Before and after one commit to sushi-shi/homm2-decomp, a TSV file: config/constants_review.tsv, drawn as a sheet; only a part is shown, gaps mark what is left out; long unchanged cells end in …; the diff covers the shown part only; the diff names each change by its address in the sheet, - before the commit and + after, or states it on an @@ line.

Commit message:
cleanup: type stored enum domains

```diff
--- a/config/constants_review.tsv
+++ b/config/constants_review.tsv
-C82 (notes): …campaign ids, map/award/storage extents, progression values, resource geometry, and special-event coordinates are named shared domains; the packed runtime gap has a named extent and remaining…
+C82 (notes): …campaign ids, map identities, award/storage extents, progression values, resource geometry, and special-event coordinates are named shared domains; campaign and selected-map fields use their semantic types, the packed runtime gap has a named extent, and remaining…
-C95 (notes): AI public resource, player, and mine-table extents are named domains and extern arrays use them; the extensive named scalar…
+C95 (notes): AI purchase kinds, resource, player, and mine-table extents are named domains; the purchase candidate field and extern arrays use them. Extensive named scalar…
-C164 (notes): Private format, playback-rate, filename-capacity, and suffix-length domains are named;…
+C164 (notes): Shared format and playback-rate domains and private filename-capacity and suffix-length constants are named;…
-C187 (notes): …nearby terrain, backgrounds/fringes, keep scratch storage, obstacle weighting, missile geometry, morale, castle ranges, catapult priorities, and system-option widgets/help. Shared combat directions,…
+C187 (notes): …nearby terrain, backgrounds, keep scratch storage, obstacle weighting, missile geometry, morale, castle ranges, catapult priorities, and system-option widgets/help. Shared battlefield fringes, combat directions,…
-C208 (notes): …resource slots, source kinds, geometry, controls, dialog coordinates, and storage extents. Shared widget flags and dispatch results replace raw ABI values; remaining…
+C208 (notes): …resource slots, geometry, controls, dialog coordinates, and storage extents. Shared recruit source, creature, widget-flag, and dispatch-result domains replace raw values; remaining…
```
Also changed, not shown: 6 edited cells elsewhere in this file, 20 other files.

• PROBLEM DETAILS
All records shown above are to be output exactly.

• ANSWER TO THE PROBLEM
Before and after one commit to sushi-shi/homm2-decomp, a TSV file: config/constants_review.tsv, drawn as a sheet; only a part is shown, gaps mark what is left out; long unchanged cells end in …; the diff covers the shown part only; the diff names each change by its address in the sheet, - before the commit and + after, or states it on an @@ line.

Commit message:
cleanup: type stored enum domains

```diff
--- a/config/constants_review.tsv
+++ b/config/constants_review.tsv
-C82 (notes): …campaign ids, map/award/storage extents, progression values, resource geometry, and special-event coordinates are named shared domains; the packed runtime gap has a named extent and remaining…
+C82 (notes): …campaign ids, map identities, award/storage extents, progression values, resource geometry, and special-event coordinates are named shared domains; campaign and selected-map fields use their semantic types, the packed runtime gap has a named extent, and remaining…
-C95 (notes): AI public resource, player, and mine-table extents are named domains and extern arrays use them; the extensive named scalar…
+C95 (notes): AI purchase kinds, resource, player, and mine-table extents are named domains; the purchase candidate field and extern arrays use them. Extensive named scalar…
-C164 (notes): Private format, playback-rate, filename-capacity, and suffix-length domains are named;…
+C164 (notes): Shared format and playback-rate domains and private filename-capacity and suffix-length constants are named;…
-C187 (notes): …nearby terrain, backgrounds/fringes, keep scratch storage, obstacle weighting, missile geometry, morale, castle ranges, catapult priorities, and system-option widgets/help. Shared combat directions,…
+C187 (notes): …nearby terrain, backgrounds, keep scratch storage, obstacle weighting, missile geometry, morale, castle ranges, catapult priorities, and system-option widgets/help. Shared battlefield fringes, combat directions,…
-C208 (notes): …resource slots, source kinds, geometry, controls, dialog coordinates, and storage extents. Shared widget flags and dispatch results replace raw ABI values; remaining…
+C208 (notes): …resource slots, geometry, controls, dialog coordinates, and storage extents. Shared recruit source, creature, widget-flag, and dispatch-result domains replace raw values; remaining…
```
Also changed, not shown: 6 edited cells elsewhere in this file, 20 other files.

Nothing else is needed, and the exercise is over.